Hughes said that if a hunter is looking for big racks, he should probably try somewhere else. However, the deer density is very high.
Because of the density of the herd, the deer-hunting season will be the maximum length - open throughout the season, from the September bow season through the end of the firearms season on Jan. 1.
"The quality of the deer is typical of eastern North Carolina," Hughes said. "There are a few big ones there, but they are few and far between. A good buck would be a 12- to 16-inch-wide 8-pointer. They have been hunted pretty hard and there will be a lot of small-racked deer and spikes."
Hughes said that the use of dogs to course deer would be allowed. However, access to the large expanses of inaccessible terrain will make heading off a pack of dogs to get a shot at a deer and collecting the dogs after a chase difficult.
"We may try some habitat enhancement at some point," Hughes said. "But right now the emphasis will be on access improvement. There are a lot of trails that are of poor quality and a lot of roads to maintain."
Cottonmouth snakes, mosquitoes, ticks, deer flies and chiggers represent some of the aggravations typical of the peskier coastal plains fauna during hot weather, according to Hughes. Hunters should bring insect nets and repellent for starters. They should also have along a map, GPS, compass and hip boots.
"It is big country and you can get lost in there," Hughes said.
Woody Webster is the Buckridge site manager for the North Carolina Division of Coastal Management. He helps coordinate research and assists in obtaining grants for education programs.
"The site was ditched for timber harvesting and we are going

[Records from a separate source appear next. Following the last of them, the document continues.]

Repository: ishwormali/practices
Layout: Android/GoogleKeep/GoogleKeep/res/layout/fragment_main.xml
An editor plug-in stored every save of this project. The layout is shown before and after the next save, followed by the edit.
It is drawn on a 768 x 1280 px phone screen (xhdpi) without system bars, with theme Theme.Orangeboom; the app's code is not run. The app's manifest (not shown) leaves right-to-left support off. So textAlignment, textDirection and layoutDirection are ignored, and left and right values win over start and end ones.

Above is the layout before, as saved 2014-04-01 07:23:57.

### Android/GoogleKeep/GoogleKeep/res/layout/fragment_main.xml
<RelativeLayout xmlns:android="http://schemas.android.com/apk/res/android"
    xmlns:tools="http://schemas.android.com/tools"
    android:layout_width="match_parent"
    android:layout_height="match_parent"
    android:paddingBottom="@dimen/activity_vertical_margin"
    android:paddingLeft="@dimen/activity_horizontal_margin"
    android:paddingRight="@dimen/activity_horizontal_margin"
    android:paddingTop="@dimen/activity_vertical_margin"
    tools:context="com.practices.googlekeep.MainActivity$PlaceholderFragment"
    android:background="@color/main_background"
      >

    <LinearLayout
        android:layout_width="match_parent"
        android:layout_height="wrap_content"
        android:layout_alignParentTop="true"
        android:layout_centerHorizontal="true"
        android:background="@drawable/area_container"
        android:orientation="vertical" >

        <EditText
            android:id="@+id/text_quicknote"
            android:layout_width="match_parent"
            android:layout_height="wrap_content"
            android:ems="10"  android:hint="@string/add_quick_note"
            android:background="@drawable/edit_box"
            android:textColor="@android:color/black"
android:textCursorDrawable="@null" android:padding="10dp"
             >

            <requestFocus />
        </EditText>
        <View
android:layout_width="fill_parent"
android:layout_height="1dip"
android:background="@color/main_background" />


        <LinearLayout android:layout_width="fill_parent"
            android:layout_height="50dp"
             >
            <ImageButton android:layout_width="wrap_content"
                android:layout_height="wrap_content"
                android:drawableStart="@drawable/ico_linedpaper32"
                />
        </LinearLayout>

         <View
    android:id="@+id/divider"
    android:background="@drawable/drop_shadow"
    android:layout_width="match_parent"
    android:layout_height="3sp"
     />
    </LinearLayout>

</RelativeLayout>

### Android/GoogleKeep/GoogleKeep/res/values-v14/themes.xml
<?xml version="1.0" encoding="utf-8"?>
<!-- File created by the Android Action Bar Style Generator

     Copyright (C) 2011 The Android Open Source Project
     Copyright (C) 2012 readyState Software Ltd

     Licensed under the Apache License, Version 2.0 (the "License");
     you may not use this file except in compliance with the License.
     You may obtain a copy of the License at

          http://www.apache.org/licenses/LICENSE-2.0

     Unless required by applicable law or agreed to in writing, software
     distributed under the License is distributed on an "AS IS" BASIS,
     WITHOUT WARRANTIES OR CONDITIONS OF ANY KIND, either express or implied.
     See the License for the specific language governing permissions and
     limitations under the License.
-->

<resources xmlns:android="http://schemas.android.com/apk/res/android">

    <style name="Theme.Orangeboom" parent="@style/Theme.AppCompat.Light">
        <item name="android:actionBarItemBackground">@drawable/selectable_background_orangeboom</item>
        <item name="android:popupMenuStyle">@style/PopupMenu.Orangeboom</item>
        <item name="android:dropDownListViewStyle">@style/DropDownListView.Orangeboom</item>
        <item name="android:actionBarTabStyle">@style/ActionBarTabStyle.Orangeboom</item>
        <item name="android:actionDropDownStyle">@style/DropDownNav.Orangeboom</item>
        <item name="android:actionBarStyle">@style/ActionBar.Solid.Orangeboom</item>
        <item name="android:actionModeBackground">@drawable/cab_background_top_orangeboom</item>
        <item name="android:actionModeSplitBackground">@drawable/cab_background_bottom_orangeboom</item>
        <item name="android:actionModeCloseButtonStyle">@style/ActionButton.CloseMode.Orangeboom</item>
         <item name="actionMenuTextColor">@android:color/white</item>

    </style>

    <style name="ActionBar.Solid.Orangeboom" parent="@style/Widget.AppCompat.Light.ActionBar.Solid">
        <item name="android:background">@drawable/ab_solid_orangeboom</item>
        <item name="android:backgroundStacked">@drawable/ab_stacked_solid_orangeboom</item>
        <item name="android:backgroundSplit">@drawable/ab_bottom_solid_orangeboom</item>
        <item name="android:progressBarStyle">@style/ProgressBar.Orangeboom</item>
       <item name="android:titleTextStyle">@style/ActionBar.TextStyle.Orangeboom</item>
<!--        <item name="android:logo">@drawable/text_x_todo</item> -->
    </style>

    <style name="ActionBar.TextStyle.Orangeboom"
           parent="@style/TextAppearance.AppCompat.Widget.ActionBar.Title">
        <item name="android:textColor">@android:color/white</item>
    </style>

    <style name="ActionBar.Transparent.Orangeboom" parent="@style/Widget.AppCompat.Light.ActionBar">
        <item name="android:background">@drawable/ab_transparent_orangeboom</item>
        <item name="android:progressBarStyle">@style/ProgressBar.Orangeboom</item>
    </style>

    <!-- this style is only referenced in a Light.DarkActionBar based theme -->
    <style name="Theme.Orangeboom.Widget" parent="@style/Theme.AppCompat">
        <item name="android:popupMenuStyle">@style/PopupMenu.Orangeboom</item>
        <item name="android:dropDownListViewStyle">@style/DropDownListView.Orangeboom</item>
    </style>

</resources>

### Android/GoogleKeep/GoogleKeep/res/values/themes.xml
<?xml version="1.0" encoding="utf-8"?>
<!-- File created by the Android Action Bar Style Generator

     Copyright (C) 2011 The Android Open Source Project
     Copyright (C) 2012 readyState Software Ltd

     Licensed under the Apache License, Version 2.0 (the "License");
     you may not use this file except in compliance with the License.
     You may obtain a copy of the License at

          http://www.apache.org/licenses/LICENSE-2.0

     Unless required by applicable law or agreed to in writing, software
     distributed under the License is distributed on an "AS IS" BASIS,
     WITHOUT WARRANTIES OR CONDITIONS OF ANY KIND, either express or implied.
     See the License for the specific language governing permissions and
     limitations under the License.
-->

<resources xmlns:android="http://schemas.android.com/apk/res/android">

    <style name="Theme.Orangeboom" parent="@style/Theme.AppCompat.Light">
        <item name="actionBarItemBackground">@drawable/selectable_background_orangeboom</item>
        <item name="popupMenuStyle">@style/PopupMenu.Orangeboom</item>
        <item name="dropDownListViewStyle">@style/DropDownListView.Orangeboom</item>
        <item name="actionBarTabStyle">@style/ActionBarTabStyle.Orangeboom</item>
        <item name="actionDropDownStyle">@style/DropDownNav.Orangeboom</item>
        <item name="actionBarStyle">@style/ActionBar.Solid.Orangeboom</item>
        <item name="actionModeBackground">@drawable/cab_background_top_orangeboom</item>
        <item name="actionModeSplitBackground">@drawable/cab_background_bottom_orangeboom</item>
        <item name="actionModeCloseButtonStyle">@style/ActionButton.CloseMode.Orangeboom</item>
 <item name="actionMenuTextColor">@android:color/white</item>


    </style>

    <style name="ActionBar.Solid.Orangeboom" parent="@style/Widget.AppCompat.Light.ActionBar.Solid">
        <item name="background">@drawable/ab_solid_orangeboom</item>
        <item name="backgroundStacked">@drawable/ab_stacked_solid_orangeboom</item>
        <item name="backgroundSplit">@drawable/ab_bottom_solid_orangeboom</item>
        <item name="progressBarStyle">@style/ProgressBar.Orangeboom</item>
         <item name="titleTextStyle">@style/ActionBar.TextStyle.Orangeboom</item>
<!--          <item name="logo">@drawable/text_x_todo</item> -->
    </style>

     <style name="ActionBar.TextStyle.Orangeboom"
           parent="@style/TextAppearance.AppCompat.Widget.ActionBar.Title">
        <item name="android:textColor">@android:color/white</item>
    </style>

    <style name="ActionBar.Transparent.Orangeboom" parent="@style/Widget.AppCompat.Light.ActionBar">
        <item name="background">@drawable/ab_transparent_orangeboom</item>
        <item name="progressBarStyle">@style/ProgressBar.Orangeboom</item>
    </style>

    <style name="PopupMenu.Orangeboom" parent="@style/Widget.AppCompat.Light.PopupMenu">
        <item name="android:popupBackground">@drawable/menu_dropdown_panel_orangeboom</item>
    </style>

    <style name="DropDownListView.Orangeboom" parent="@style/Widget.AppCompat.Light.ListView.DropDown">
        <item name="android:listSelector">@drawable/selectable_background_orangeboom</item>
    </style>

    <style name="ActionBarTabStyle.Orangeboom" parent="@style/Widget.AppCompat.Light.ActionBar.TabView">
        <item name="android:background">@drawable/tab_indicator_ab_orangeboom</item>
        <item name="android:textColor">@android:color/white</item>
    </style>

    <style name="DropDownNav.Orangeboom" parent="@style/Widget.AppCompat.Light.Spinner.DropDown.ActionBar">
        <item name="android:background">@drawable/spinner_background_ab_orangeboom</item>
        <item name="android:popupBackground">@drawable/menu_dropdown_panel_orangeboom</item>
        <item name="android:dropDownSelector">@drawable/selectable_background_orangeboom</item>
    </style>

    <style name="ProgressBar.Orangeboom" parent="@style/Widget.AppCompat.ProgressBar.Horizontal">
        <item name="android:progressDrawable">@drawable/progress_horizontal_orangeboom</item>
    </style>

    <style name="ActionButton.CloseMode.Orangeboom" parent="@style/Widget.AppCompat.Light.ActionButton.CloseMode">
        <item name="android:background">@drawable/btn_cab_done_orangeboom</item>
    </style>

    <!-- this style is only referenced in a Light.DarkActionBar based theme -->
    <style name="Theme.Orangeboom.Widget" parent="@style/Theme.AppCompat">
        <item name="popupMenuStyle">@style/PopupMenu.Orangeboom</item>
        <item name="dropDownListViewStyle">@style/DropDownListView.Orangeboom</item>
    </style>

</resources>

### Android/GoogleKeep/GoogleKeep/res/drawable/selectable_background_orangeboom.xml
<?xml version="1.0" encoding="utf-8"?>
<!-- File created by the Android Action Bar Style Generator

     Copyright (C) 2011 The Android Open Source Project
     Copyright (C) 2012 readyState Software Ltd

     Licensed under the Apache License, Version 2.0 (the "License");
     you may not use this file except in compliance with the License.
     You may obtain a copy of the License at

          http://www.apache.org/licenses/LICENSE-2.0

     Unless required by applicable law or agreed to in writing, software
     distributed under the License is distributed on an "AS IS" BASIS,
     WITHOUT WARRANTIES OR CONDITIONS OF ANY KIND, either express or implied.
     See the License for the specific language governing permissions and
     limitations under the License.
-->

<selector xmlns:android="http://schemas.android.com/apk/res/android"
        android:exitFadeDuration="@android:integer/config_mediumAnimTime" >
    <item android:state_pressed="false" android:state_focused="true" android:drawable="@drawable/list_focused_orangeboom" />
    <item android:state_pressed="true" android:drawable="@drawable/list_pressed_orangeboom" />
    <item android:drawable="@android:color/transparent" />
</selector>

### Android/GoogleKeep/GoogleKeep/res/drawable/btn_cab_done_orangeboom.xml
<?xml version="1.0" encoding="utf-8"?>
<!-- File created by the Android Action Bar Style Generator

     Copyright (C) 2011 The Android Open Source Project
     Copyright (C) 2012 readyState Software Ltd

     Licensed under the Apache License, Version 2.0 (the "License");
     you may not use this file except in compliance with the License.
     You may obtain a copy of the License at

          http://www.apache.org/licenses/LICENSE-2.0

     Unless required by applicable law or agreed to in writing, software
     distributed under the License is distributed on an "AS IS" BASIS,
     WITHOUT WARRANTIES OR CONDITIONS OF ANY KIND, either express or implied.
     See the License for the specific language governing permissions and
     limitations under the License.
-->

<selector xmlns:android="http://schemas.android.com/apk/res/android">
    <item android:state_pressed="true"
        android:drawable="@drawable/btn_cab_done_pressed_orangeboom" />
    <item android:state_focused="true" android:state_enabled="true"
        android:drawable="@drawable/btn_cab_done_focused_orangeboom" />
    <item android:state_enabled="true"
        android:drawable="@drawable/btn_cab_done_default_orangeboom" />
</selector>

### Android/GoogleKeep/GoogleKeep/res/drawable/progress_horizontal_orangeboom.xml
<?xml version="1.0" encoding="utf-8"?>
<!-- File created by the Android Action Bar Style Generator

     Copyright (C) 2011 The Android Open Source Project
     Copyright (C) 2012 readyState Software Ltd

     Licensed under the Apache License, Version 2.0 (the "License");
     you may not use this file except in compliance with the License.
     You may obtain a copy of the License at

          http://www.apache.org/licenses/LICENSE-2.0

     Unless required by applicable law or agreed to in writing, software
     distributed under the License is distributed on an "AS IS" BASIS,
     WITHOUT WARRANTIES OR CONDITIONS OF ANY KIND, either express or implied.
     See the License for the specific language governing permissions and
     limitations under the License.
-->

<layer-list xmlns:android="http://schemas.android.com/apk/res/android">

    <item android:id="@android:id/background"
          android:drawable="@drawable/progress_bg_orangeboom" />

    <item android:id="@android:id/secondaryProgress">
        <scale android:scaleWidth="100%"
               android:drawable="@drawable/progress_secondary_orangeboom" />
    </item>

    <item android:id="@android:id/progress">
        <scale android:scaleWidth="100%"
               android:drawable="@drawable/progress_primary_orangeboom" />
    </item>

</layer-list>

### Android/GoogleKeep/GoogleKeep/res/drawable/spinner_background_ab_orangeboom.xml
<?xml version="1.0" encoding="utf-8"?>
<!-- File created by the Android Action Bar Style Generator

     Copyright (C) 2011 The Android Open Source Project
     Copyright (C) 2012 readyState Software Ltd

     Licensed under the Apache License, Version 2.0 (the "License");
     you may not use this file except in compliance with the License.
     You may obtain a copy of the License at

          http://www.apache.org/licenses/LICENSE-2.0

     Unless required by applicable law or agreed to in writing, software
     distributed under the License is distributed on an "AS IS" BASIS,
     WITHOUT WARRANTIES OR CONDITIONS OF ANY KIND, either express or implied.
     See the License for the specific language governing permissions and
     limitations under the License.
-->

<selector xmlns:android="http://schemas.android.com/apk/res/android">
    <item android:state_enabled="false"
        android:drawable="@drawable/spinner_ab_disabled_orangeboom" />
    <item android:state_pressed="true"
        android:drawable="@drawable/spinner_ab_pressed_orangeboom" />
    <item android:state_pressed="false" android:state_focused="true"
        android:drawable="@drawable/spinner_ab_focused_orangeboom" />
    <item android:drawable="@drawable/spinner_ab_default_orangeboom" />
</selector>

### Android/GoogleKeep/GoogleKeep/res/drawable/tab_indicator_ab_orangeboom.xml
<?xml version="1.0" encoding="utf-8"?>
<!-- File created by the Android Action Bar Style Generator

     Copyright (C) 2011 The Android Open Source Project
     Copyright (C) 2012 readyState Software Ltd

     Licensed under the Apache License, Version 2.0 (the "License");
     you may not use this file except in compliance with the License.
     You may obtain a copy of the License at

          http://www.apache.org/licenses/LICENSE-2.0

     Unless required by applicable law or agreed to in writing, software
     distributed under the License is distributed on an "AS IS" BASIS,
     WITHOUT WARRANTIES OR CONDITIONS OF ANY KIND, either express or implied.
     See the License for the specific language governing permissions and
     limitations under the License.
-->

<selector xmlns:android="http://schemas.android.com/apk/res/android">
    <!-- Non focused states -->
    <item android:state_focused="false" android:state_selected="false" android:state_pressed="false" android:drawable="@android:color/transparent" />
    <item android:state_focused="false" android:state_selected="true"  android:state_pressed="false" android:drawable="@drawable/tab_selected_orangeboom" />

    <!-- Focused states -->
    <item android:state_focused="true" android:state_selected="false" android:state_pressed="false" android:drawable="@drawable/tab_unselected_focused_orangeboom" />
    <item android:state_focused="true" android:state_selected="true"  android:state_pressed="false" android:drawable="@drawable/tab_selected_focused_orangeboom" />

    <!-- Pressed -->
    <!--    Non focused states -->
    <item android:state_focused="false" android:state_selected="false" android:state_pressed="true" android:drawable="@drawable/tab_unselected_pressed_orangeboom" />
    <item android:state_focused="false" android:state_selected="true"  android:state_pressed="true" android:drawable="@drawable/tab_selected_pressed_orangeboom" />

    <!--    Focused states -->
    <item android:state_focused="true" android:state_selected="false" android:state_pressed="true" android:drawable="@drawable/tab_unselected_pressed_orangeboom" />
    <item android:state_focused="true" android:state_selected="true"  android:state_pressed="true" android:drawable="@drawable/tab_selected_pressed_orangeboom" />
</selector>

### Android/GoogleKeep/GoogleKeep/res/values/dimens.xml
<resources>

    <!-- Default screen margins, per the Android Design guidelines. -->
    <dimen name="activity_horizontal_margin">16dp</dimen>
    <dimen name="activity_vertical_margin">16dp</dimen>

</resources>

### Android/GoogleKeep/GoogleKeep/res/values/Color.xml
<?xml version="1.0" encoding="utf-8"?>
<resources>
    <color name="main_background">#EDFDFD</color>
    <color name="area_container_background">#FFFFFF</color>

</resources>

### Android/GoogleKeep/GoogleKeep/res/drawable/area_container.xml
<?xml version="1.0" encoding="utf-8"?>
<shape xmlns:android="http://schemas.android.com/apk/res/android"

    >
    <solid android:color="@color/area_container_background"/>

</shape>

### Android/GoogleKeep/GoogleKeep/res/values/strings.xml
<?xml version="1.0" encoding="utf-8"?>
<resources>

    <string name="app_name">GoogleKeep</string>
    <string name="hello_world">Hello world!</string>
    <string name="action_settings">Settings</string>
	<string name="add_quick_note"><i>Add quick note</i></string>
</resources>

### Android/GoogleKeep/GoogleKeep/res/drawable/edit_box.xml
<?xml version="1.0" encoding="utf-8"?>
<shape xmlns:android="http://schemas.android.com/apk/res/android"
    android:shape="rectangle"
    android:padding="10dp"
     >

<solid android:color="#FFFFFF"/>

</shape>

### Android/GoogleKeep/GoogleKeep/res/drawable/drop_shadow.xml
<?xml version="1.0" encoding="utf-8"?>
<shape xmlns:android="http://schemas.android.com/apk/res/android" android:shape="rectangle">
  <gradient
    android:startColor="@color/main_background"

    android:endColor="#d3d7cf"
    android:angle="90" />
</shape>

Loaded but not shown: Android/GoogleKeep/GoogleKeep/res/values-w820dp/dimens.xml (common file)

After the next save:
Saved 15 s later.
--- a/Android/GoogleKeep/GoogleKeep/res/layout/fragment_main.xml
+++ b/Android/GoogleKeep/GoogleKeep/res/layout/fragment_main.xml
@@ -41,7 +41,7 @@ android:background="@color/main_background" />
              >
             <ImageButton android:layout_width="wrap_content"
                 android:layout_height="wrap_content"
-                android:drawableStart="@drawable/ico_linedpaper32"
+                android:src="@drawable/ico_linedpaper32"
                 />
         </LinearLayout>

to restore a lot of it," Webster said. "The trails and roads were built by digging ditches and we will be filling some of the ones that are unusable. We will also be installing water control structures to hold some water to try to restore the property to its natural condition."
Still, the major roadways will have to stay in place and be maintained so the tract can be easily accessed by researchers and by hunters.
Webster said that a 20-year-old stand of Atlantic white cedar on the property covers about 4,000 acres and is the biggest stand of the endangered tree in the state. The tree was to build the fabled Carolina-style boats for which the coastal region is known.
"The tree grows in such a narrow margin, it has become very rare," Weston said. "Deer hide in the cedar thickets, but come out to feed in grain fields that are planted on farms that adjoin the Buckridge property. They are not the biggest deer in the state, but they look healthy."
Webster said that hunters who leased the property used dogs to pursue deer on the northern half of the property because there are more roads in that area. Access to the southern half of the property consists of only one large loop road.
"There is one ridge, called Buck's Ridge on the southern half of the property," Webster said. "It is two or three feet higher than the surrounding swamps and still-hunters should be able to get in there. The vegetation is mostly pond pine, gum, cypress, cedar, and there are a few oaks scattered along the bottoms."
The Buckridge Game Land is located about 10 miles south of Columbia in Tyrrell County. Traveling south of Columbia on N.C. 94, there are three routes that will give a hunter access to different portions of the game land, each ending in a boat landing. Approximately 10 miles down N.C. 94, is the intersection with Frying Pan Road that leads to Frying Pan Landing. Five miles farther on N.C. 94, the intersection with Gum Neck Road leads to a series of local roads. The westernmost end of this network is Grapevine Landing, while at the southern end is Gum Neck Landing. There is no formal facility at Grapevine Landing.
For a map showing the location of the Buckridge property, hunters can visit the Wildlife Commission's Web site at www.ncwildlife.org. By the beginning of hunting season, there will be a Buckridge map added to the North Carolina Game Lands map booklet.
Discover even more in our monthly magazine,
and have it delivered to your door!
Subscribe to North Carolina Game & Fish